What you need is affine transformation and it should be easy to do with Python: You'll need GDAL GeoTransform (and it seems like you have all you need for it): gt[0] /* top left x */ gt[1] /* w-e pixel resolution */ gt[2] /* 0 */ gt[3] /* top left y */ gt[4] /* 0 */ gt[5] /* n-s pixel resolution (negative value) */ And then having your x,y: geo_x = ...


2

As @mkennedy says the LayerFile is a "pointer" to the actual data but it can hold stuff like symbology, definition queries and basic metadata. You can set up the IMapGeographicTransformations or how about doing away with the whole problem by projecting your data into OSGB, create a LayerFile for your data (now in OSGB) and load that? I suggest this ...


2

To align your geometries I would investigate Spatial Adjustment (rubbersheeting): Within the editing environment, the spatial adjustment tools provide interactive methods to align and integrate your data. Spatial adjustment supports a variety of adjustment methods and will adjust all editable data sources. It's often used when you've imported data ...


2

I can't help with C# but I must warn you: what you believe to work correctly from the command line does not because you have comma as decimal separator. See the following examples: gdaltransform -s_srs epsg:4326 -t_srs epsg:3857 11,4110511566842 -16,3912563064512 1224514.39872601 -1804722.76625729 0 11.4110511566842 -16.3912563064512 1270272.40417808 ...
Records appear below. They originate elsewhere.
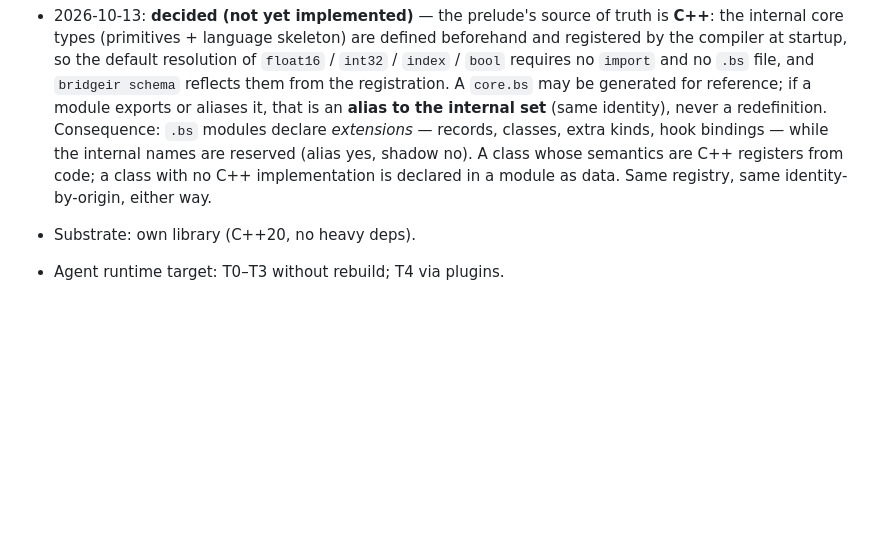
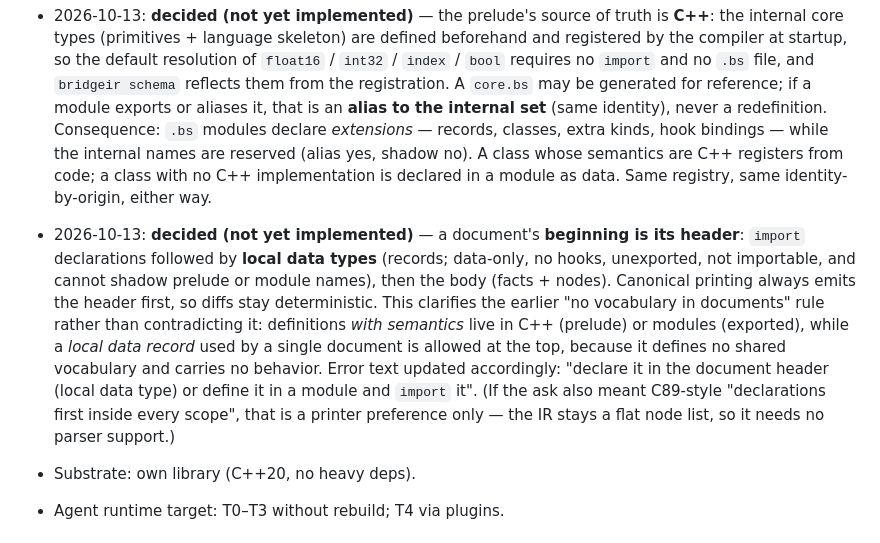
Before and after one commit to hockyy/brrr, a Markdown page: docs/scratch/design-notes.md, the part around the change. Drawn GitHub-style; blank space fills up the shorter version.

Commit message:
Record document header: imports + local data types first; definitions with semantics stay in C++ prelude or modules

```diff
--- a/docs/scratch/design-notes.md
+++ b/docs/scratch/design-notes.md
@@ -454,6 +454,19 @@ into (backends, frontends) via adapters.
   while the internal names are reserved (alias yes, shadow no). A class whose
   semantics are C++ registers from code; a class with no C++ implementation is
   declared in a module as data. Same registry, same identity-by-origin, either way.
+- 2026-10-13: **decided (not yet implemented)** — a document's **beginning is its
+  header**: `import` declarations followed by **local data types** (records;
+  data-only, no hooks, unexported, not importable, and cannot shadow prelude or
+  module names), then the body (facts + nodes). Canonical printing always emits the
+  header first, so diffs stay deterministic. This clarifies the earlier "no
+  vocabulary in documents" rule rather than contradicting it: definitions *with
+  semantics* live in C++ (prelude) or modules (exported), while a *local data
+  record* used by a single document is allowed at the top, because it defines no
+  shared vocabulary and carries no behavior. Error text updated accordingly:
+  "declare it in the document header (local data type) or define it in a module
+  and `import` it". (If the ask also meant C89-style "declarations first inside
+  every scope", that is a printer preference only — the IR stays a flat node list,
+  so it needs no parser support.)
 - Substrate: own library (C++20, no heavy deps).
 - Agent runtime target: T0–T3 without rebuild; T4 via plugins.
 
```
2

The EPSG Geodetic Parameter Registry has two coordinate reference systems that match that well-known text. The first that I looked at was MGI 1901 / Balkans 7, EPSG:3909. The other one was Macedonia State Coordinate System Zone 7, EPSG:6316, which has the same definition. Using that information, I was able to find that the data is in Skopje, Macedonia. ...


2

The transverse Mercator Projection is conformal and preserves angles. So the square should still be a square. Area will change though.


2

There are no default transformations in the EPSG Geodetic Parameter Registry. Sometimes you can use the remarks and or the accuracy value to determine which is the currently accepted transformation as defined by the government or the most accurate transformation. For instance, in Belgium, there are two transformations between BD72 and ETRS89: 1652 and ...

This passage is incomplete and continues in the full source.